Japan is weird. As I write this – I’m sitting cross-legged in a room where I’m not allowed to wear shoes, in front of a table that doesn’t reach my knees, with kids on TV dressed as samurai showing me how to cook bread – and I couldn’t be happier. I love it here even more than I expected.
I work as an English Teaching Assistant at a traditional art school in Kyoto – about an hour away from where I live. Most of my students are actually older than me and all incredibly impressive artists. I think that I was drawn to this internship through a sort of obsession with unfamiliar situations. I know nothing about wood carving, lacquer-work or architecture, but those are the things that my students are working on and learning to talk about in English. So not only do I get exposed to the unfamiliar culture of Japan, but also the unfamiliar topics of an art school.

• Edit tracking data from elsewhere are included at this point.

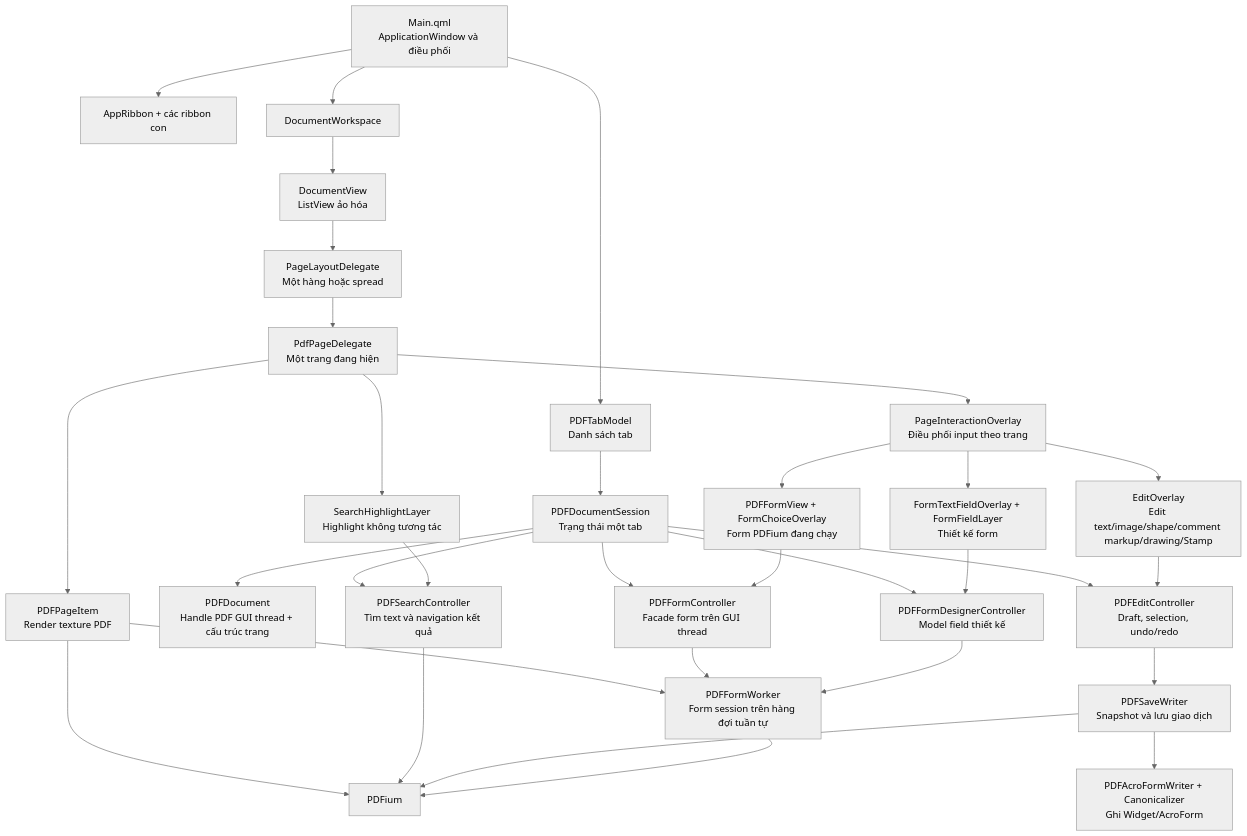
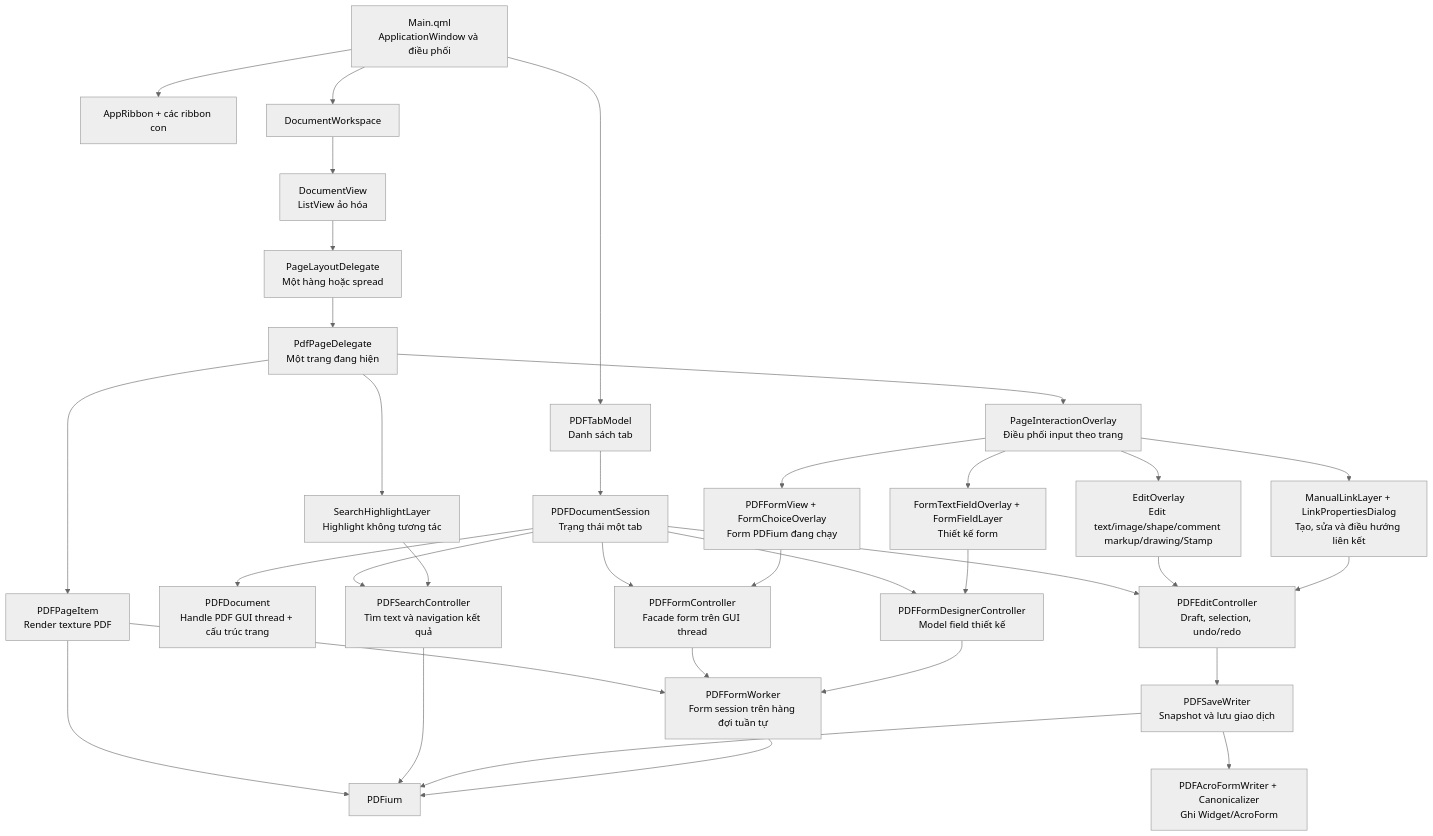
Before and after one commit to RaymondHuy/TrePDF: the diagram in docs/source-file-map.md, drawn with Mermaid (neutral theme). The commit also changed 29 other files, not shown here.

Commit message:
implement manual link

````diff
--- a/docs/source-file-map.md
+++ b/docs/source-file-map.md
@@ -25,58 +25,61 @@
 ```mermaid
 flowchart TD
     Main["Main.qml\nApplicationWindow và điều phối"]
     Ribbon["AppRibbon + các ribbon con"]
     Tabs["PDFTabModel\nDanh sách tab"]
     Session["PDFDocumentSession\nTrạng thái một tab"]
     Workspace["DocumentWorkspace"]
     View["DocumentView\nListView ảo hóa"]
     Layout["PageLayoutDelegate\nMột hàng hoặc spread"]
     Delegate["PdfPageDelegate\nMột trang đang hiện"]
     PageItem["PDFPageItem\nRender texture PDF"]
     SearchLayer["SearchHighlightLayer\nHighlight không tương tác"]
     Interaction["PageInteractionOverlay\nĐiều phối input theo trang"]
     EditOverlay["EditOverlay\nEdit text/image/shape/comment markup/drawing/Stamp"]
+    Links["ManualLinkLayer + LinkPropertiesDialog\nTạo, sửa và điều hướng liên kết"]
     FormView["PDFFormView + FormChoiceOverlay\nForm PDFium đang chạy"]
     Designer["FormTextFieldOverlay + FormFieldLayer\nThiết kế form"]
     Document["PDFDocument\nHandle PDF GUI thread + cấu trúc trang"]
     Edit["PDFEditController\nDraft, selection, undo/redo"]
     Search["PDFSearchController\nTìm text và navigation kết quả"]
     Form["PDFFormController\nFacade form trên GUI thread"]
     FormDesigner["PDFFormDesignerController\nModel field thiết kế"]
     Worker["PDFFormWorker\nForm session trên hàng đợi tuần tự"]
     Save["PDFSaveWriter\nSnapshot và lưu giao dịch"]
     Acro["PDFAcroFormWriter + Canonicalizer\nGhi Widget/AcroForm"]
     Pdfium["PDFium"]
 
     Main --> Ribbon
     Main --> Tabs
     Tabs --> Session
     Main --> Workspace
     Workspace --> View
     View --> Layout
     Layout --> Delegate
     Delegate --> PageItem
     Delegate --> SearchLayer
     Delegate --> Interaction
     Interaction --> EditOverlay
+    Interaction --> Links
     Interaction --> FormView
     Interaction --> Designer
     Session --> Document
     Session --> Edit
     Session --> Search
     Session --> Form
     Session --> FormDesigner
     PageItem --> Worker
     PageItem --> Pdfium
     SearchLayer --> Search
     Search --> Pdfium
     EditOverlay --> Edit
+    Links --> Edit
     FormView --> Form
     Form --> Worker
     Designer --> FormDesigner
     FormDesigner --> Worker
     Edit --> Save
     Save --> Acro
     Save --> Pdfium
     Worker --> Pdfium
 ```
````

I was surprised and very excited to find out that I’d have the opportunity to join some of the student’s other classes. I’ll be learning Japanese calligraphy and ceramics on Fridays from some (apparently) world-famous masters of their trade.
I also chose this internship because it gives me a lot of free time and allows me to be completely independent. I buy and cook my own food and get to choose how to spend all of my free time. I have already been able to visit a lot of cool shrines and temples in the area, and have a long to-do list for the coming weekends. I am able to be independent at work too – I can make my own lesson plans and class activities for my students. This kind of freedom has been a euphoric change of pace from my average school day where I had a calendar packed with meetings and obligations from dawn to dusk.
I expect to have a rather mixed experience with my students. Some of them are there because they really want to learn English and are already quite good at it, while others are just there to fulfill their requirement. It may be challenging to get the less-committed students to be active in class, but I’m excited to see if I can change their mind about learning another language.
Really looking forward to going to work tomorrow.
Feels good to say that and mean it. I don’t think that many people can do that nowadays.
Side note: I live in Sonobe – a very rural town near the middle of the Kyoto prefecture. After arriving here I learned that I had actually heard stories about this town before; it’s sort of secretly legendary. Sonobe is the hometown of Shigeru Miyamoto – the head game designer of franchises like Mario and Zelda. In fact, just down the road from me are the “Super Mario Bros. Hills” – hills that Miyamoto played on as a kid – which inspired him to create the first Mario games.
(These aren’t the Mario Bros. Hills, it’s just the only picture I have of the town I live in)